Many critics and even people within the show itself (Felicity Huffman, James Denton, Mehcad Brooks) admitted that the first season of ABC's darling dramedy Desperate Housewives suffered a dip in the creative department during it's second season –particularly at the beginning. Most say it had a lot to do with the weakness of its central mystery (which is why I'm boggled as to how Woodard landed an Emmy nom, but that's another story) — others say it wasn't as funny and that the storylines became too Melrose Place.
ABC Entertainment President Steve McPherson was asked by a reporter Tuesday about the "creative collapse" of the hit show — and he begged to differ that "collapse" was the right choice of word. After all, Desperate Housewives was ABC's most watched series this past season — it must be doing something right to have 22 million viewers coming back every Sunday night. McPherson says the show will get back to its "wicked comedy" that the viewers and critics alike so enjoyed the first season, once the show's third year begins. He says:
"I think everyone including [creator Marc Cherry] admitted that at the beginning of last year we stumbled a little bit, [We] answered so many questions at the end of the first season that he really spent too much time, I think, setting up the mystery, setting up the new arcs, and this year we're going to jump right in."
Due to the departure of Executive Producer Tom Spezialy, the show's creator Marc Cherry will have more creative control this season, and has more of it mapped out, McPherson assures. He goes on to add:
"Marc has, partly because of the responsibility of 100 percent falling on his shoulders, has really stepped up and gotten out ahead of it, and we have seen more arcing of the entire season from a specific story standpoint and soap standpoint than we've ever seen so far."
Desperate Housewives garnered about 22.2 million viewers a week during its second season, off about 6 percent from the 23.7 million it got in 2004-05. Additionally, it was the No. 3 show on TV among adults 18-49, trailing only the two editions of American Idol–hardly a flop.
In regards to the Emmy snubs, McPherson said:
"Who wins the Emmys is one thing, but to have that kind of oversight just, to me, is remarkable, I think for one year [for Lost] to win it and then the next year to not be nominated, for one year one of the Desperate Housewives to win the best actress and then for none of them to be nominated the next year, there's a problem."

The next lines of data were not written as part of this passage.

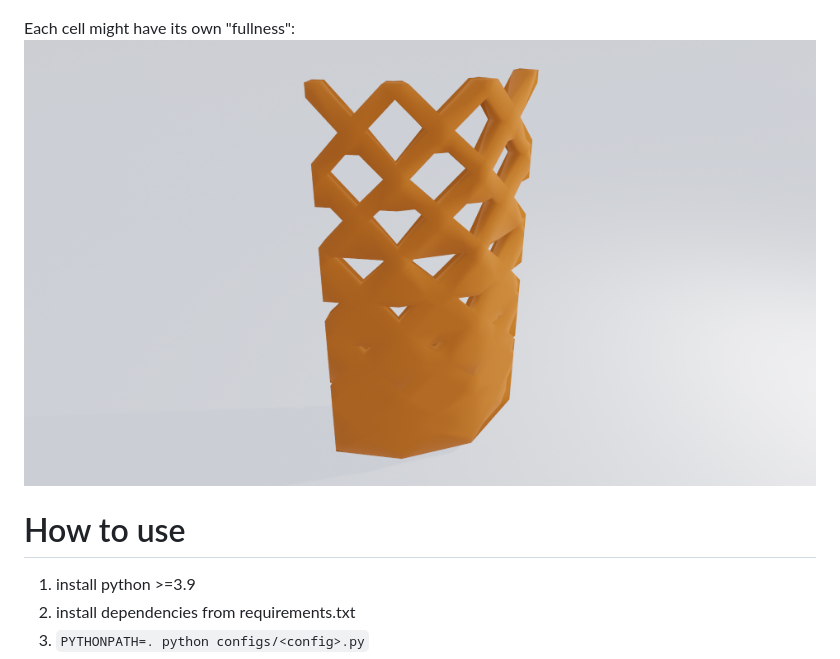
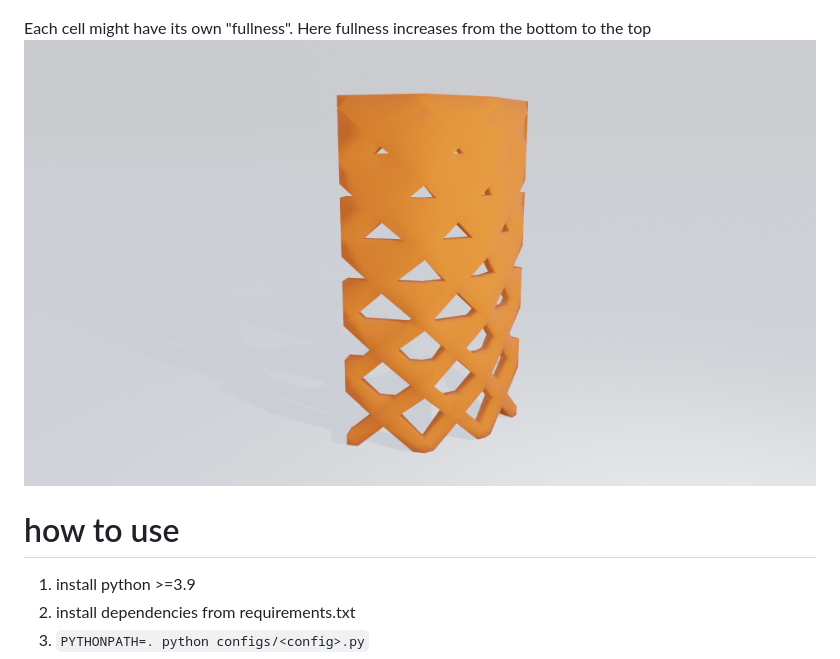
Before and after one commit to ivanlukomskiy/x-shape-models, a Markdown page: readme.md, the part around the change printed below. Drawn GitHub-style; pictures changed too: img/variable-fullness.png.

```diff
--- a/readme.md
+++ b/readme.md
@@ -12,10 +12,10 @@ If stacked at an angle, they might form cylindrical or spiral shapes:
 ![Cylindrical stack](img/toy.png)
 ![Spiral stack](img/roll-demo.png)
 
-Each cell might have its own "fullness":
+Each cell might have its own "fullness". Here fullness increases from the bottom to the top
 ![Variable fullness](img/variable-fullness.png)
 
-# How to use
+# how to use
 
 1. install python >=3.9
 2. install dependencies from requirements.txt
```
Also changed, not shown: other parts of readme.md (+14 -3 lines), img/lampshade.png (renamed from img/lamp.png), 3 other files.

Don't even get me started on the unforgivable snub of Marcia Cross. Well okay, I suppose I could forgive if Elizabeth Perkins walks away with a statue come August.